▶ Problem to work on
Go through the data below. Pull out every line that has the word "Linux".

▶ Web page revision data
BEGIN

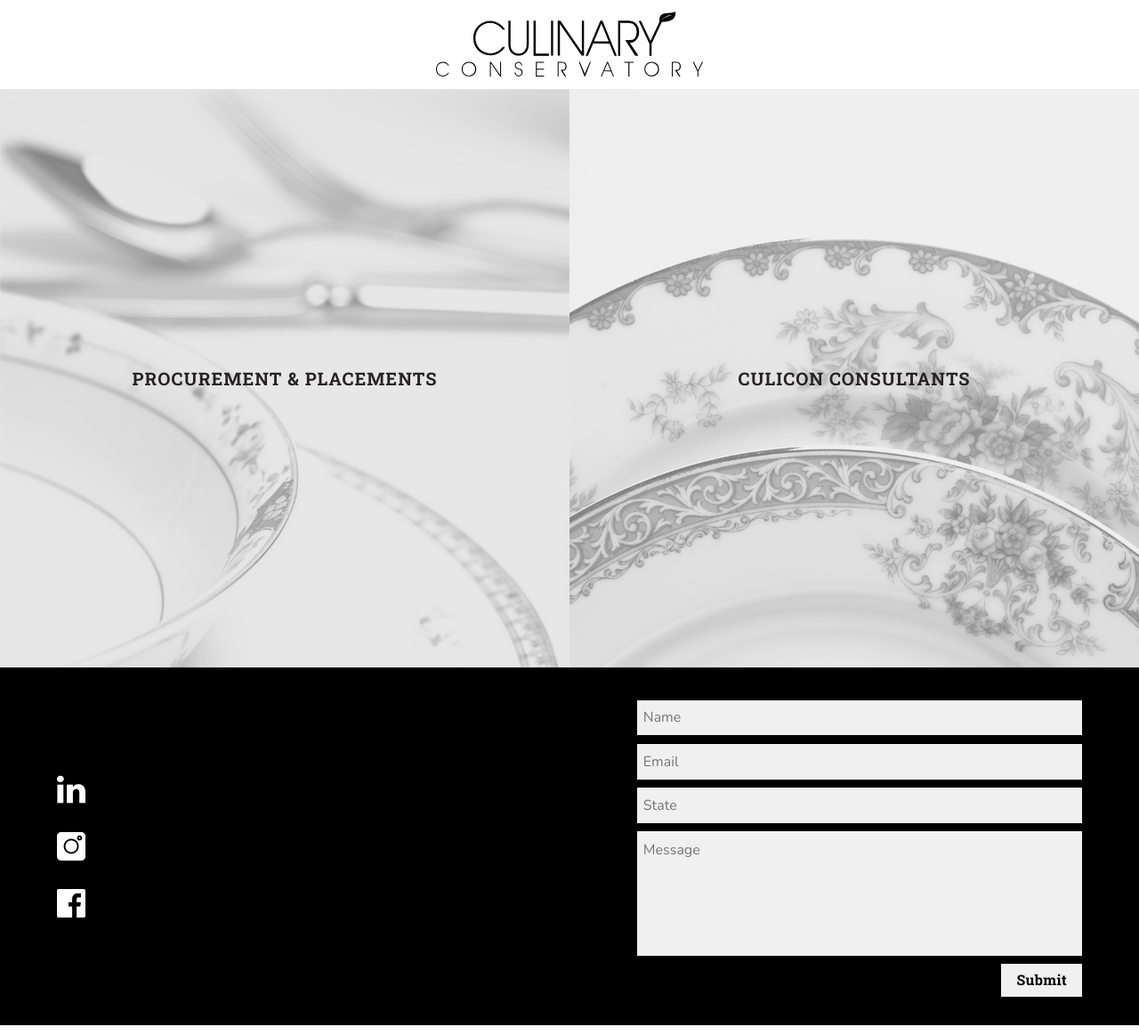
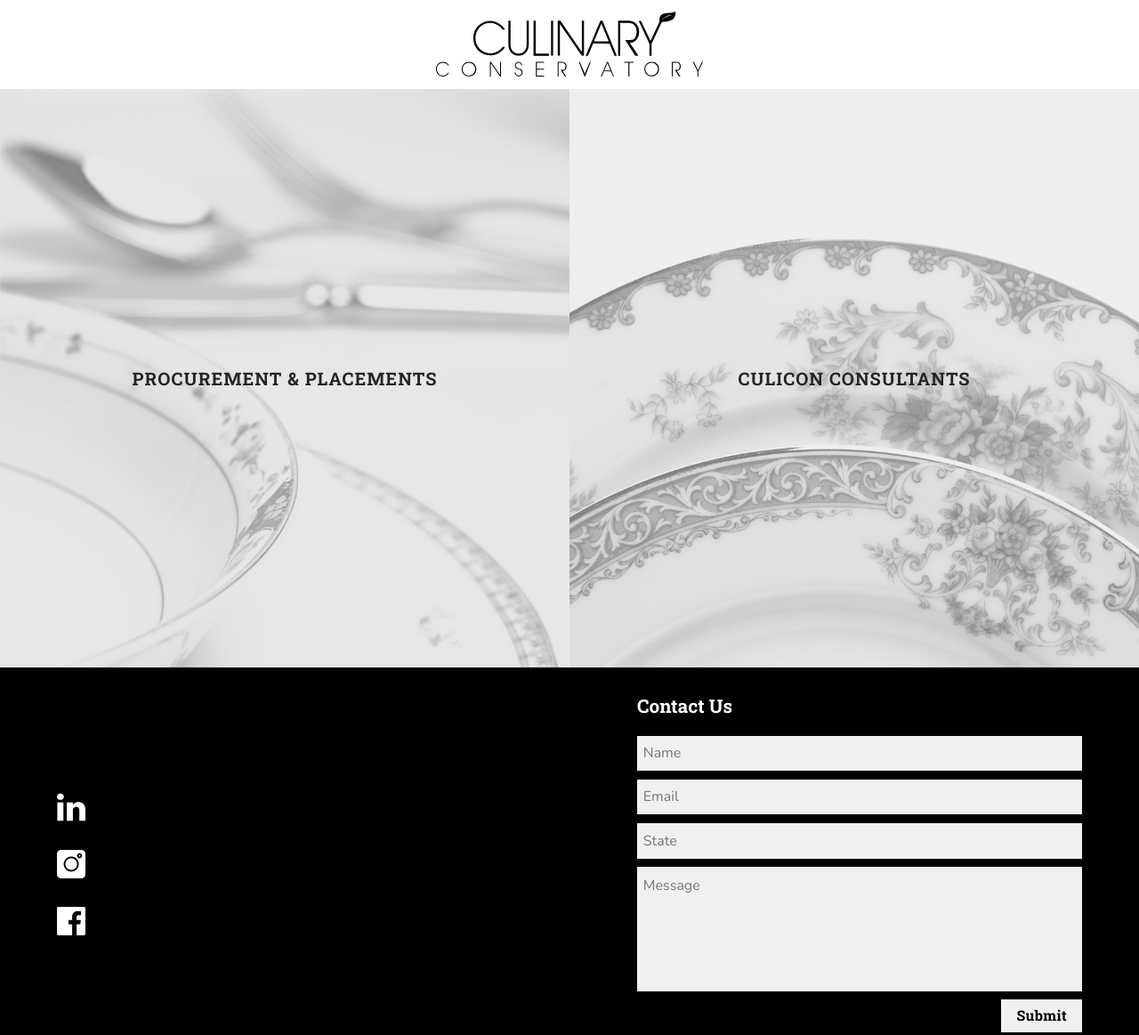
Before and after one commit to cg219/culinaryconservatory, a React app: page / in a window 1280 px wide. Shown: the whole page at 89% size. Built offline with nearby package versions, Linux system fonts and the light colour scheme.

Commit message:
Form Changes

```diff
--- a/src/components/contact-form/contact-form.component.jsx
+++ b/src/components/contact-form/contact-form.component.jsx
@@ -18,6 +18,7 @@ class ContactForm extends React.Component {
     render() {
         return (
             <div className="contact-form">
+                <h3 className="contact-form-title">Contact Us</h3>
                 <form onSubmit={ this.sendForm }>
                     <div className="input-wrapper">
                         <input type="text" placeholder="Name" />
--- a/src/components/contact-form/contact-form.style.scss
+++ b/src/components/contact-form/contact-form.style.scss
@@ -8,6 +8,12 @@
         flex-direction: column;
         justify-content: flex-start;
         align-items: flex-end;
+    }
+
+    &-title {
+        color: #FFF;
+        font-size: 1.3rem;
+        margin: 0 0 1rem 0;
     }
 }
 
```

END
BEGIN

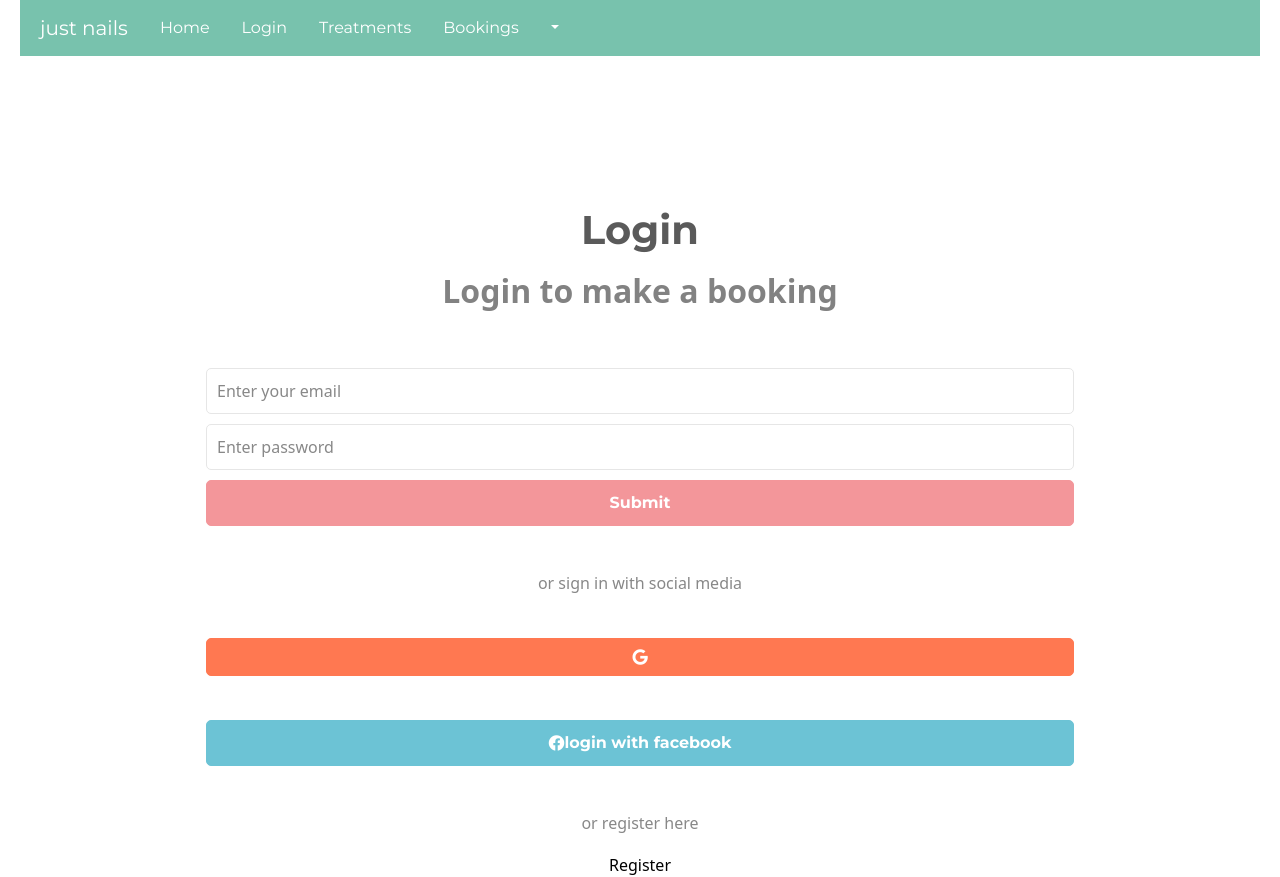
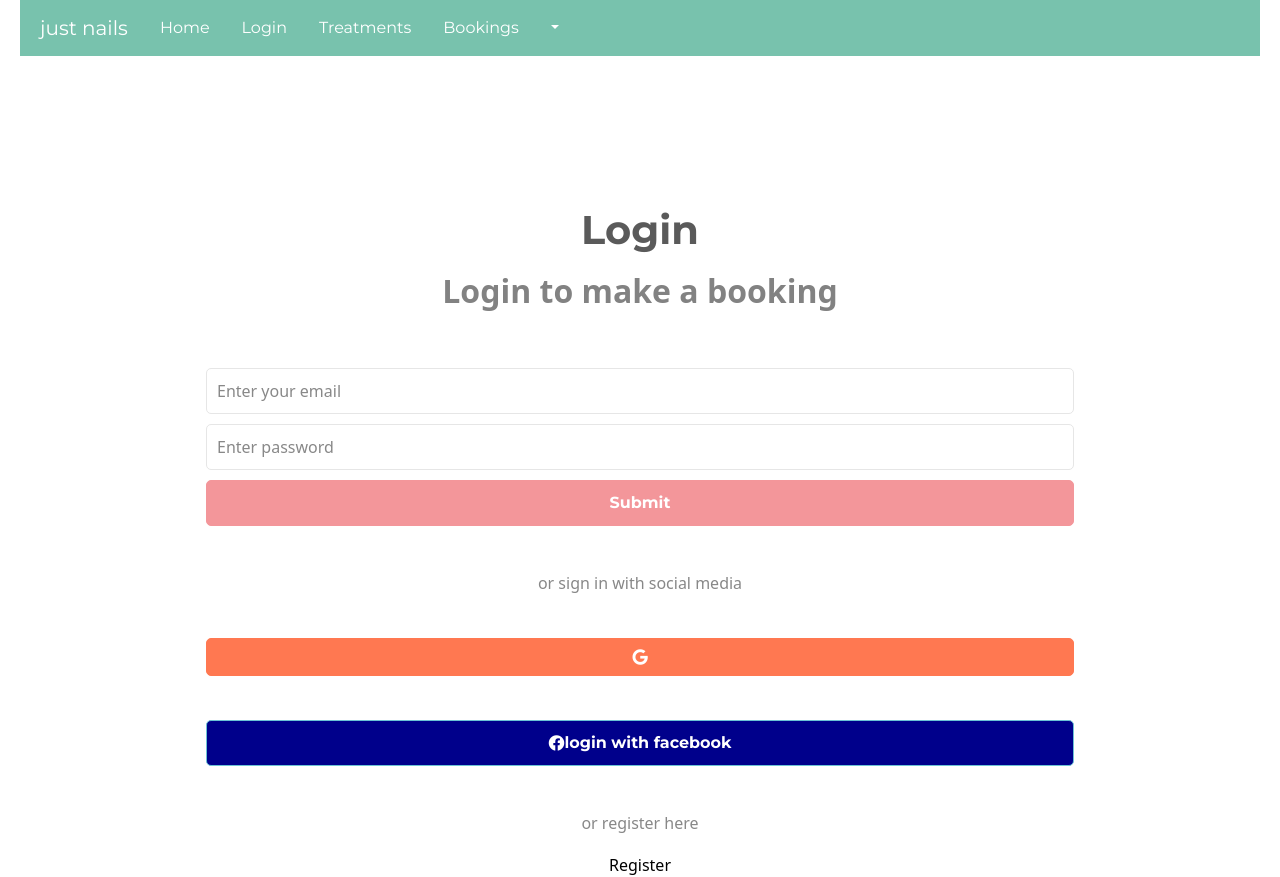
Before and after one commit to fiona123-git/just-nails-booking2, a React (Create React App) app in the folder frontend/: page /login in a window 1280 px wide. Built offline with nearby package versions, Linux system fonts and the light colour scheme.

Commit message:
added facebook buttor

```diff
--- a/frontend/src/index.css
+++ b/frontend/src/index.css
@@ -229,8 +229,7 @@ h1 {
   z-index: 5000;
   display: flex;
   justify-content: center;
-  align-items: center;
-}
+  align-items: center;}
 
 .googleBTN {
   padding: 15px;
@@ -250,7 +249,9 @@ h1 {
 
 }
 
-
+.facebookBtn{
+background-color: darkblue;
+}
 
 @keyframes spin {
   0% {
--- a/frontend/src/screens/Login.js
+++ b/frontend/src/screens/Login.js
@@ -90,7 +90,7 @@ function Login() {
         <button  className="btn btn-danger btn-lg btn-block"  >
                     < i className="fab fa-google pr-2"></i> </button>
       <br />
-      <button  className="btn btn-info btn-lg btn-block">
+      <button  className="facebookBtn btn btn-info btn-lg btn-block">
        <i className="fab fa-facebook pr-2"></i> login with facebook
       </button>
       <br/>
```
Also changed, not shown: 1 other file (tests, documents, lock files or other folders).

END

▶ Output
Before and after one commit to cg219/culinaryconservatory, a React app: page / in a window 1280 px wide. Shown: the whole page at 89% size. Built offline with nearby package versions, Linux system fonts and the light colour scheme.
Before and after one commit to fiona123-git/just-nails-booking2, a React (Create React App) app in the folder frontend/: page /login in a window 1280 px wide. Built offline with nearby package versions, Linux system fonts and the light colour scheme.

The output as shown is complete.